Reported by Caitlin O’Flanagan
Irene Lanzinger, President of the B.C. Federation of Labour, delivered a passionate speech about the future of the province at the opening of the 57th Convention of the BC Federation of Labour.
Her address, which drew a standing ovation, kicked off a week of forums, workshops and speeches about labour in the province. Founded in 1910, the BCFED is responsible for organized labour, with over 500,000 members and 1,200 local unions. The conference takes place at the Vancouver Convention Centre West from Nov. 28 to Dec. 2.
Unhappy with the current government in B.C., Lazinger hopes for new leadership in the upcoming election on May 9, 2017.
Vancouver locals think that raising the B.C. minimum should be prioritized
Lanzinger is concerned that B.C. is steadily becoming a province where only rich people will be able to live. She is also adamant the government needs to make families a priority and raise the minimum wage.
“We have a government in B.C. that’s not on our side, a government that doesn’t care about working people.
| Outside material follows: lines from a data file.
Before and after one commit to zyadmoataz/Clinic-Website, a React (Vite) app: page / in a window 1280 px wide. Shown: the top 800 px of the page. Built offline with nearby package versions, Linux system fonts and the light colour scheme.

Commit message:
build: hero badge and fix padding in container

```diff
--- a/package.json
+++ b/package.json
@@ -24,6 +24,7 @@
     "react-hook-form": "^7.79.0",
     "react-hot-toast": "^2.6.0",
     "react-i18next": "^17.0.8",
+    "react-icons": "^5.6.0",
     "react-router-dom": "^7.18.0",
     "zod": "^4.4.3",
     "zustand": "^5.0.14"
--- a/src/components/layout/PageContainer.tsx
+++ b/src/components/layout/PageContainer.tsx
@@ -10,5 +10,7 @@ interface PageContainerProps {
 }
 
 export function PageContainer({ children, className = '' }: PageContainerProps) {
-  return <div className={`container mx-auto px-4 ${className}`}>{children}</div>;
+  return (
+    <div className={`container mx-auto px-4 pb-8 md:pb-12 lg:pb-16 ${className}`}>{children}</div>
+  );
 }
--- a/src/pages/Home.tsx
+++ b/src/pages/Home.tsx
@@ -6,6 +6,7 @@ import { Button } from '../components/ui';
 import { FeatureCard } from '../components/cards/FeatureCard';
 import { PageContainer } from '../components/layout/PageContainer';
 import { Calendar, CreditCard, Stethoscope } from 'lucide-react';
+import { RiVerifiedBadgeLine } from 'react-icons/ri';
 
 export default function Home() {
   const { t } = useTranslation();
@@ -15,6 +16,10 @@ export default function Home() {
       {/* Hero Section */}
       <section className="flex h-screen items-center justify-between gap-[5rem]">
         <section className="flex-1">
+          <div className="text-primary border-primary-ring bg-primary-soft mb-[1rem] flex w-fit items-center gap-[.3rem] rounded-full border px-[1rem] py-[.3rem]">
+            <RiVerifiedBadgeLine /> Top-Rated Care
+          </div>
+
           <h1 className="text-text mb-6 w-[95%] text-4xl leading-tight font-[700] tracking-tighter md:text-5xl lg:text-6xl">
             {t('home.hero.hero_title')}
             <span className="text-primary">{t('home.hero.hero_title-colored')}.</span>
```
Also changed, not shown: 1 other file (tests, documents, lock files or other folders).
We have a premier who puts the interests of the rich and powerful first and the needs of ordinary people last.”
Community members thankful that Lanzinger is pushing for change
Sherry Parkin, who works in occupational health and safety, attended her first convention in the early 70s. Recently “dumped” by her union, Unifor, Parkin has felt huge support from Lanzinger and others on the picket line.
“I actually came here to offer up solidarity and thank you to the various places that have supported us and to hear Irene,” Parkin said.
There was an overall sense of unity amongst the union members in attendance, who were all loud and supportive throughout Lanzinger’s speech.
“We must respond to this kind of politics and our response has to be to build a movement that fights for every single member of the working class and the poor,” Lanzinger said. “A movement that vigorously engages in the battle against racism, sexism, ableism, homophobia, transphobia and xenophobia.”